While straightening a shelf, I came across a scrapbook my mother made when the girls were toddlers. A wave of nostalgia hit me, so I opened it up. Page after page featured my joyful girls, playing and smiling for the camera. As I kept looking, a big, fat lump formed in the back of my throat, and I kept asking myself the same question. When? When did sweet, happy Rachel become autistic? What happened? When did this monster take over my precious baby and try to steal her from me?
I can’t fully communicate the pain I often feel, but I know so many of you have been there in one way or another. We all know life isn’t fair. I’m not the first to ask why, how, or when questions. I’m not the last. And I think that’s okay. God is a loving Father. He’s not afraid of or shocked by our questions, but He doesn’t always answer them in the time frame we’d like. I can see how having an autistic child has grown me, matured me, taught me more about deep love than I imagined myself capable, and given me a longing for eternity. But it has given me more pain than I sometimes think I can bear. And I still have all those questions.
I may always have them, but the important thing is not to get stuck there. I can’t remain in the swamp of questions, wallowing in my whys and drowning in my pain. I have to keep moving, focusing on the solid ground of what is in store for me, for everyone. It’s what the apostle Paul referred to as “the prize.” Someday everything will be restored, everything will be good, and every tear will be wiped away.
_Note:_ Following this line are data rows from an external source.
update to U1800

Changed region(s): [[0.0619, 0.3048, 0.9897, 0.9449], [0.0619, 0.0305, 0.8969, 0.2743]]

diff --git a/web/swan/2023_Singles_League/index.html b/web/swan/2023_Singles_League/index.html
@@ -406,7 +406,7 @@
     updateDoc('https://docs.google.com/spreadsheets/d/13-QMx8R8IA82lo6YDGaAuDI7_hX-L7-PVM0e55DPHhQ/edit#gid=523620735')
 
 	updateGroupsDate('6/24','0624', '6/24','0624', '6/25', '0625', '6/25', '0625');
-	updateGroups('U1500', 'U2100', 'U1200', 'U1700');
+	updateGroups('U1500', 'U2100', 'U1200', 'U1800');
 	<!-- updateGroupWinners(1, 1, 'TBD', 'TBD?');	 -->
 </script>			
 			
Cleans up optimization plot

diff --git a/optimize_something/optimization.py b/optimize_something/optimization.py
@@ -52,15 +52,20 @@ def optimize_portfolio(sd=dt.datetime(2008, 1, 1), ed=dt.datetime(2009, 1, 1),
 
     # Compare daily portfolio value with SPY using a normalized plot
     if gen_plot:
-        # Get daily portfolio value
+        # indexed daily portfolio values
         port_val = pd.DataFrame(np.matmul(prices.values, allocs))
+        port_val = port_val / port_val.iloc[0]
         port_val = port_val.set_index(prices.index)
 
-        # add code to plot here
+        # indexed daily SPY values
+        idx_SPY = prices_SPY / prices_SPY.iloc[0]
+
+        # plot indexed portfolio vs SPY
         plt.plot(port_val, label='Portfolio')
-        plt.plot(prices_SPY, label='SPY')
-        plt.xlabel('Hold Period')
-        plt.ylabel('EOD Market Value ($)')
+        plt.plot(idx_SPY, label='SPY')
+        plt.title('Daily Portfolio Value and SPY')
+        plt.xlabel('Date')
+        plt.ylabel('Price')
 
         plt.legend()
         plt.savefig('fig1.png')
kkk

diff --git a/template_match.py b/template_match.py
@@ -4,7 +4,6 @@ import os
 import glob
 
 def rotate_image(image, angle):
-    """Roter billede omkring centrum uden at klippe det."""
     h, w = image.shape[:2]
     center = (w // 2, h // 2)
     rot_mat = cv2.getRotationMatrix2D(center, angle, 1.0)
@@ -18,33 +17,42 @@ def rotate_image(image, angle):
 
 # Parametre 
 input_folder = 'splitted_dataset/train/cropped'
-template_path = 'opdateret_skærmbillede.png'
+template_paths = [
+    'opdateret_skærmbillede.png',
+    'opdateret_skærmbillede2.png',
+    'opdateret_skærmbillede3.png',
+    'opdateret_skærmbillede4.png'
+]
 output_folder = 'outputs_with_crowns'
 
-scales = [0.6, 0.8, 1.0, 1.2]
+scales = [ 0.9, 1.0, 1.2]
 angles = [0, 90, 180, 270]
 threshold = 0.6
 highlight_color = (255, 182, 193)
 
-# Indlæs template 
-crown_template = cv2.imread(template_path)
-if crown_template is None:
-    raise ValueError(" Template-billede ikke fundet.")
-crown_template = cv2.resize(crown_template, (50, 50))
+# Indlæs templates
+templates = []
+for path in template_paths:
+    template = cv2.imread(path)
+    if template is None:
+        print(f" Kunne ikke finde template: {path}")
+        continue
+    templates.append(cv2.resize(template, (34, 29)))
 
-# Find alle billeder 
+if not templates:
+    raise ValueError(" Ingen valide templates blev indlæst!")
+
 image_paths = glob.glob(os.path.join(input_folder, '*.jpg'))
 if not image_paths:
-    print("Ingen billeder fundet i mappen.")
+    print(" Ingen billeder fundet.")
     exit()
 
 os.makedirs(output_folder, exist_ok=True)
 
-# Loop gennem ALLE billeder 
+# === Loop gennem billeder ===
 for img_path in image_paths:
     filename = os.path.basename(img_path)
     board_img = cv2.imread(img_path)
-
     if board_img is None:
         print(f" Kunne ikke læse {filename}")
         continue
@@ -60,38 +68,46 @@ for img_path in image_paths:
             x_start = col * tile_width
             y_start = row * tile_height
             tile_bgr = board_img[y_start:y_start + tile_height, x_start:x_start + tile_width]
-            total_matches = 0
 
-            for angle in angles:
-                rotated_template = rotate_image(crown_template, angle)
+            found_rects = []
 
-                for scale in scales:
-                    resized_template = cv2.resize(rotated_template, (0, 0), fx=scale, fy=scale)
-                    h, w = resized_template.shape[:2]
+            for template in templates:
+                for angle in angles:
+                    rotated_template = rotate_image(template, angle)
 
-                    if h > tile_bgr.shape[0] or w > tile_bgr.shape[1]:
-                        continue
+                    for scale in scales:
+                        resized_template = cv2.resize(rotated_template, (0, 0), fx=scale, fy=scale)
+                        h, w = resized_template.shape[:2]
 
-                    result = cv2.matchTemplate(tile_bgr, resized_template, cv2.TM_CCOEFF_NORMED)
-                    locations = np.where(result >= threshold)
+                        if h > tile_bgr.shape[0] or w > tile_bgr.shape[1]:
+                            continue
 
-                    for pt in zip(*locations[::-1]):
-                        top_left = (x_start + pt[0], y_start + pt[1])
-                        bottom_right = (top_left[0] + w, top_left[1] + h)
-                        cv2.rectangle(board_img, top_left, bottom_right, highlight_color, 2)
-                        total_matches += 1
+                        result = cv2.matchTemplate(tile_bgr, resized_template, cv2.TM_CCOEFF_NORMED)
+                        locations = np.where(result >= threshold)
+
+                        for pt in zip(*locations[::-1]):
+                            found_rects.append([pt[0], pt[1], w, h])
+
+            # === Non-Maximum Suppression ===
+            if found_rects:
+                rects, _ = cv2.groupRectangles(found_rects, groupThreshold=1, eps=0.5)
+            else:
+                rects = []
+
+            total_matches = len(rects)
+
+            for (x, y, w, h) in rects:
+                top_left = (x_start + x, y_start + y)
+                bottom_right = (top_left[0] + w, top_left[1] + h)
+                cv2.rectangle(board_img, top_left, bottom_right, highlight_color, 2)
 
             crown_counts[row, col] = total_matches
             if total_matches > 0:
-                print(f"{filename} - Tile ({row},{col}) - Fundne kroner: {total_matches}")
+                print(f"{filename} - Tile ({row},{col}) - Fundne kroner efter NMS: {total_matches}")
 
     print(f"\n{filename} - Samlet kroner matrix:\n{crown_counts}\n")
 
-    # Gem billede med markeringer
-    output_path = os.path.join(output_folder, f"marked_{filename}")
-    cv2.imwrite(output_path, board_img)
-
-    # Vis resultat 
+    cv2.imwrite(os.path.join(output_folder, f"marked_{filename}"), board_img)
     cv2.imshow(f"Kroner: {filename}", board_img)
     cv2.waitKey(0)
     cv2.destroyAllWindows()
Until then, I wait and work to make things the best they can be here on earth.